Co-owner Chris Sommers brought his deep-dish concept to Washington not because he’s an iconoclast – or because he has an ally in the Oval Office – but because of more practical reasons. Sommers’s fiancee, Anne Schuermann, has two siblings who live in the area.
Still, I have to tip my hat to President Obama, who practically inhaled Pi’s deep-dish offerings in 2008 during a campaign stop in St. Louis. The president liked the pizza so much, he asked Sommers and crew to bake some lunch rounds for the White House in April 2009, an invitation/betrayal that knocked the air right out of the hometown pie-slingers back in the Windy City. Hello, PizzaGate.
But even the most deep-dish-fortified Chicagoan would have to admit that Pi’s pizzas are something special – and not just for food-truck fare. Back when he was still working in high-tech in San Francisco, Sommers persuaded the owner of a local pizzeria to sell its deep-dish recipe for a modest sum. On March 14, 2008 – that’s “Pi Day,” or 3.14 – Pi Pizzeria opened in St. Louis, and the natives were practically ready to surrender all allegiances to Provel, the processed cheese glopped onto the local specialty pizzas.

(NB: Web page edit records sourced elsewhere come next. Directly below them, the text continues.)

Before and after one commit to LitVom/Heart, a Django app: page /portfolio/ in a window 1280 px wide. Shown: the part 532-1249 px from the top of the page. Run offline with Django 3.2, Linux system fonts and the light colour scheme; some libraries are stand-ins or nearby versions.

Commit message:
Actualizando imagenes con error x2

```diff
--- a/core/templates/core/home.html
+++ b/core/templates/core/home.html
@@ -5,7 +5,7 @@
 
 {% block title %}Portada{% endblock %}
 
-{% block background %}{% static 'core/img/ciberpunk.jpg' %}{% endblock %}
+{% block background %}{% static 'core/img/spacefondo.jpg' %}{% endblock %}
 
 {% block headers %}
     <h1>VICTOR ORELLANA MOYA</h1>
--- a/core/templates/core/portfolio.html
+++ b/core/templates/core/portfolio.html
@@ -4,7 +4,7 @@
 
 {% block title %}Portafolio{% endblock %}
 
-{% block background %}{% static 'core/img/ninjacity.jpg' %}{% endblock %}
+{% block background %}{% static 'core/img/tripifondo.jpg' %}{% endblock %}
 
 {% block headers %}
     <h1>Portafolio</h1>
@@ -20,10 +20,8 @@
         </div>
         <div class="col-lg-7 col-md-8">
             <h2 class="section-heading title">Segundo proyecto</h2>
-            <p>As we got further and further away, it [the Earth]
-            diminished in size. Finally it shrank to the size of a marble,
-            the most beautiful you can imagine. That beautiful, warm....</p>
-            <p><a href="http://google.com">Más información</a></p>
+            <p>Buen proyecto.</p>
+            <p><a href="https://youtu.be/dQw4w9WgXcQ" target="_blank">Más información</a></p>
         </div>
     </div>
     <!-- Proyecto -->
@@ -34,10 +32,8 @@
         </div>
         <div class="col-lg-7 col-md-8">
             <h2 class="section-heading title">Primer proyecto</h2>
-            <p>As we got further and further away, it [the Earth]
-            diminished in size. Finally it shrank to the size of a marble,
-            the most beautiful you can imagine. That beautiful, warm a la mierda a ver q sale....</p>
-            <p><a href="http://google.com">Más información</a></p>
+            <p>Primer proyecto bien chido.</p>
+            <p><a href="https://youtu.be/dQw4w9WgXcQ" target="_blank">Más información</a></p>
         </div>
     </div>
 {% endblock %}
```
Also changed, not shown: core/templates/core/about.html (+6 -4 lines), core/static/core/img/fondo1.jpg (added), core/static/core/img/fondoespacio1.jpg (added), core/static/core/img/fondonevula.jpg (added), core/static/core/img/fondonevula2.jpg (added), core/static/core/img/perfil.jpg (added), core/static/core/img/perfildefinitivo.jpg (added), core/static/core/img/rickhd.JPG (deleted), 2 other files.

There are, for now, four rotating selections available at the Pi truck, all deep dish, even though the Penn Quarter outlet will also offer thin-crust options when it opens in June. The Pi truck’s nine-inch rounds aren’t as doorstop dense as the pizzas you might remember from Chicago’s best pie holes, a leaner approach that merely acknowledges that most U.S. workers can’t afford a food-coma shutdown in the afternoon. But they look and taste legit: golden, crispy cornmeal-heavy crusts concealing a bottom layer of mozzarella, followed by various strata of meats or veggies and a sweet, tangy chopped-tomato sauce. You almost can’t believe this pie is baked on two conveyor ovens inside a small truck, although maybe you can when you have to wait 10-plus minutes for your order.
The pizzas are expensive, but not Red Hook Lobster Pound pricey. The pies are $12 each, which is a steal when you realize that every pizza serves two – or perhaps one very hungry president.